Could Opening a Venmo Account Lead You to Overspend?

Many or all of the products here are from our partners that compensate us. It’s how we make money. But our editorial integrity ensures our experts’ opinions aren’t influenced by compensation. Terms may apply to offers listed on this page. APY = Annual Percentage Yield. APYs are subject to change at any time without notice.

KEY POINTS

  • Venmo is a convenient way to pay other people.
  • Using Venmo could also end up wreaking havoc on your budget.

It's certainly possible for that to happen.

I have to admit that I was somewhat of a late adopter when it came to Venmo. In fact, for quite some time, I was that friend who had to send a check in the mail or hit the ATM for cash to reimburse people for purchases.

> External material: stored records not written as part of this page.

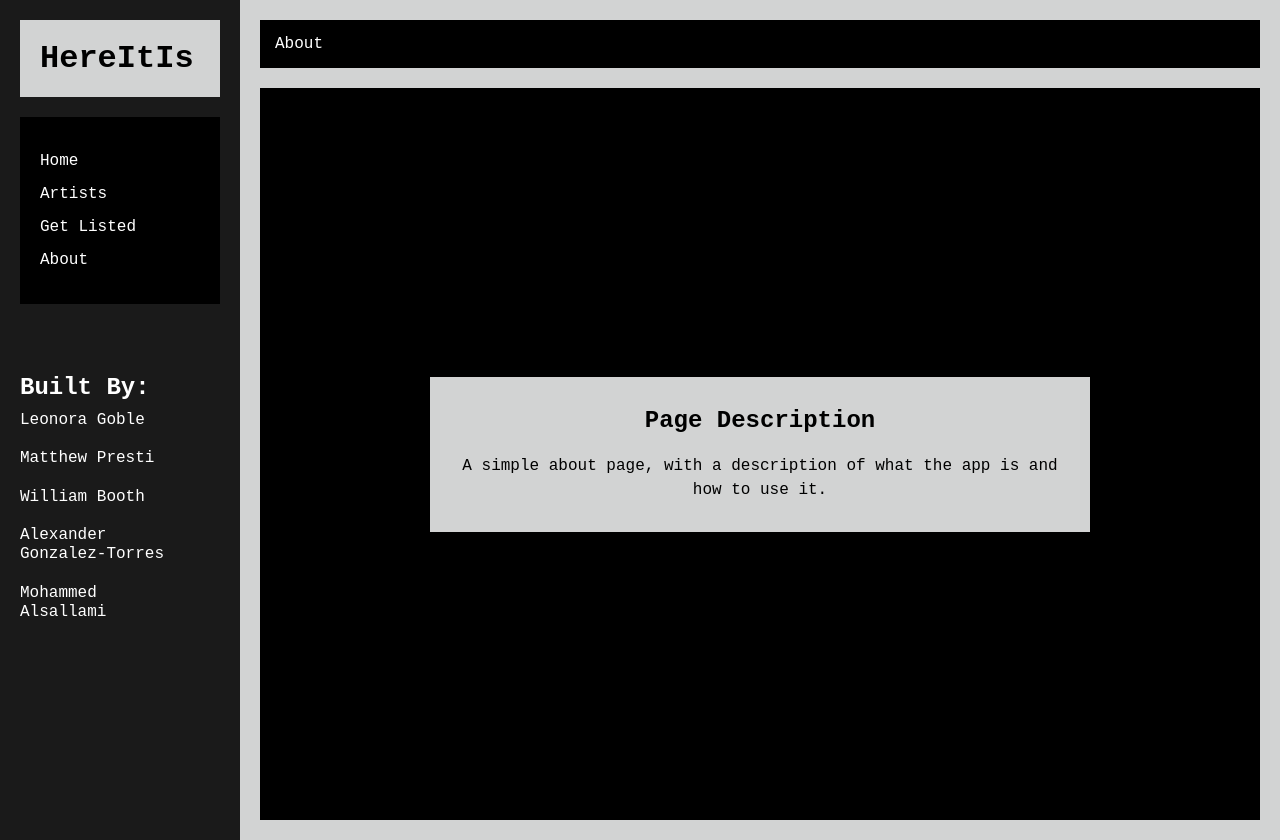
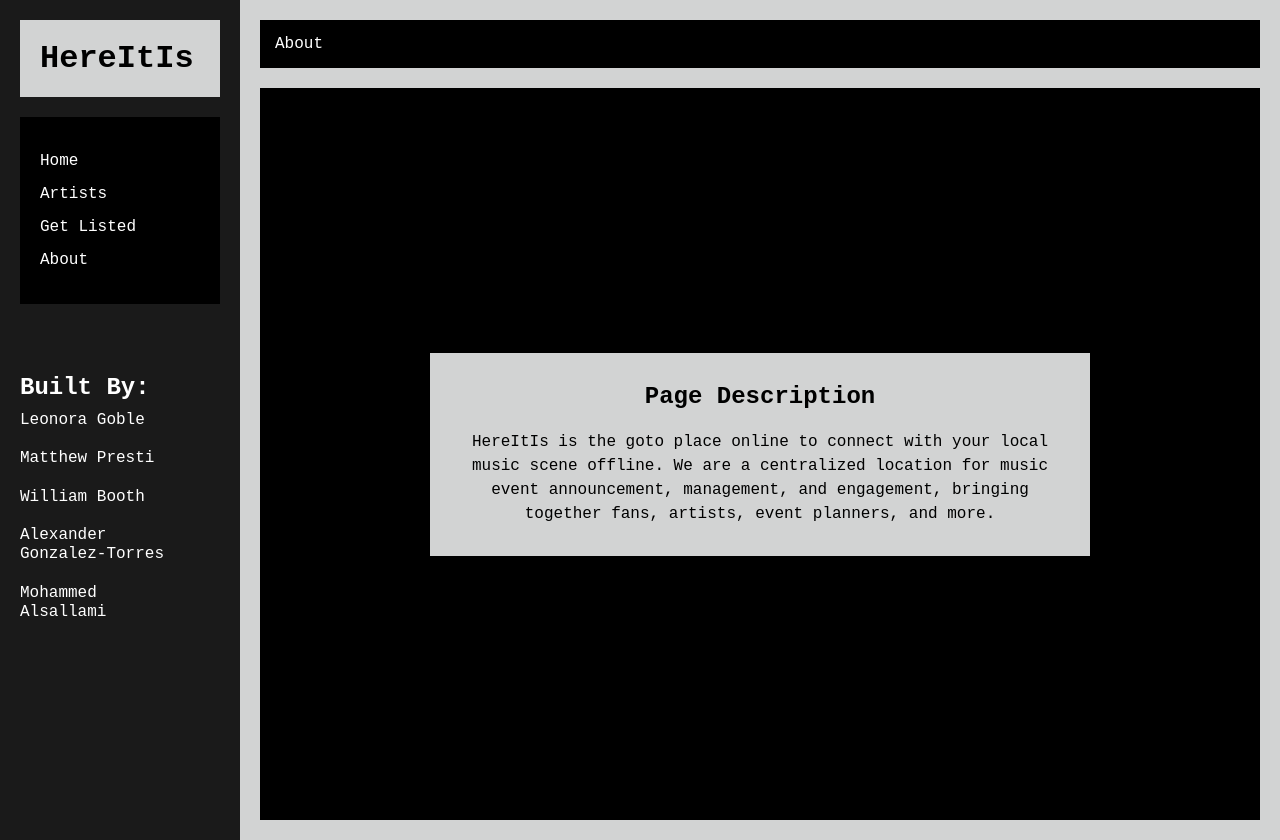
Before and after one commit to leonorae/HereItIs, a Flask app: page /about in a window 1280 px wide. Run offline with Flask 3, Linux system fonts and the light colour scheme; some libraries are stand-ins or nearby versions.

Commit message:
Update about.html

```diff
--- a/app/templates/about.html
+++ b/app/templates/about.html
@@ -52,7 +52,7 @@
         <div class="main-content">
             <div class="page-description">
                 <h2>Page Description</h2>
-                <p>A simple about page, with a description of what the app is and how to use it.</p>
+                <p>HereItIs is the goto place online to connect with your local music scene offline. We are a centralized location for music event announcement, management, and engagement, bringing together fans, artists, event planners, and more.</p>
             </div>
         </div>
     </main>
```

But one day, I finally got over the hump and decided to give Venmo a try. Linking it to my checking account was easy, and from basically that day forward, I've used Venmo consistently.

Not only do I use Venmo to reimburse people when they purchase things on my behalf, but I often use it as a means of payment when someone provides a service they charge for. Some home contractors, for example, accept Venmo.

Plus, for years now, I've volunteered as the class parent at my kids' schools. That means I'm constantly collecting money for things like classroom parties, supplies, and teacher gifts. And Venmo makes all of that much more convenient.

But there's a downside I've encountered to using Venmo. And it's a pitfall you might fall victim to as well.

When you stop keeping track of your money

During periods when I'm using Venmo a lot (such as during the holidays, when I collect money for teacher gifts), I'm keenly aware of what my Venmo balance looks like. But during periods when I'm not doing class parent duties, I tend to ignore my Venmo account.

That's not a good thing, though, because in some cases, it means forgetting about several hundred dollars that should really go into my checking account. Granted, Venmo won't just take your money if you let it sit for a while. But it's still a good idea to keep tabs on your cash, and using Venmo sometimes causes me to stray from that.

But that's not even my main issue with using Venmo. While it's super convenient, it also has, at times, contributed to me overspending.

Sometimes, I'll be tempted to buy something only to realize I don't have cash on me and paying with a credit card isn't an option. But if the vendor takes Venmo, I'm all set.

Only, I'm not really all set, because I'm still spending money. I'm just less likely to account for that spending because I'm depleting a Venmo balance rather than handing over a wad of bills.

Also, Venmo doesn't force you to keep a balance there. If your Venmo balance is $0, you can still use the app to pay -- the money will just come out of your linked checking account.

But that's not good, because what you might do is continuously make Venmo payments, all the while drawing down your checking account without realizing it. That could lead to a situation where you write a check and don't have enough money in your account to cover it.

Be careful with Venmo

To be clear, I'm a fan of using Venmo. If it weren't for Venmo, my class parent duties would become pretty cumbersome.

At the same time, it's important to acknowledge that Venmo could easily lead to overspending. And so if you're going to open a Venmo account, it's a good idea to keep track of your spending and treat that account as you would a regular checking account.

These savings accounts are FDIC insured and could earn you 11x your bank

Many people are missing out on guaranteed returns as their money languishes in a big bank savings account earning next to no interest. Our picks of the best online savings accounts could earn you 11x the national average savings account rate. Click here to uncover the best-in-class accounts that landed a spot on our short list of the best savings accounts for 2024.

Two of our top online savings account picks:

Rates as of May 23, 2024 Ratings Methodology
Advertisement
SoFi Checking and Savings Barclays Online Savings
Member FDIC. Member FDIC.
Rating image, 4.50 out of 5 stars.
4.50/5 Circle with letter I in it. Our ratings are based on a 5 star scale. 5 stars equals Best. 4 stars equals Excellent. 3 stars equals Good. 2 stars equals Fair. 1 star equals Poor. We want your money to work harder for you. Which is why our ratings are biased toward offers that deliver versatility while cutting out-of-pocket costs.
= Best
= Excellent
= Good
= Fair
= Poor
Rating image, 4.00 out of 5 stars.
4.00/5 Circle with letter I in it. Our ratings are based on a 5 star scale. 5 stars equals Best. 4 stars equals Excellent. 3 stars equals Good. 2 stars equals Fair. 1 star equals Poor. We want your money to work harder for you. Which is why our ratings are biased toward offers that deliver versatility while cutting out-of-pocket costs.
= Best
= Excellent
= Good
= Fair
= Poor

APY: up to 4.60%

APY: 4.35%

Min. to earn APY: $0

Min. to earn APY: $0

Our Research Expert

Related Articles

View All Articles Learn More Link Arrow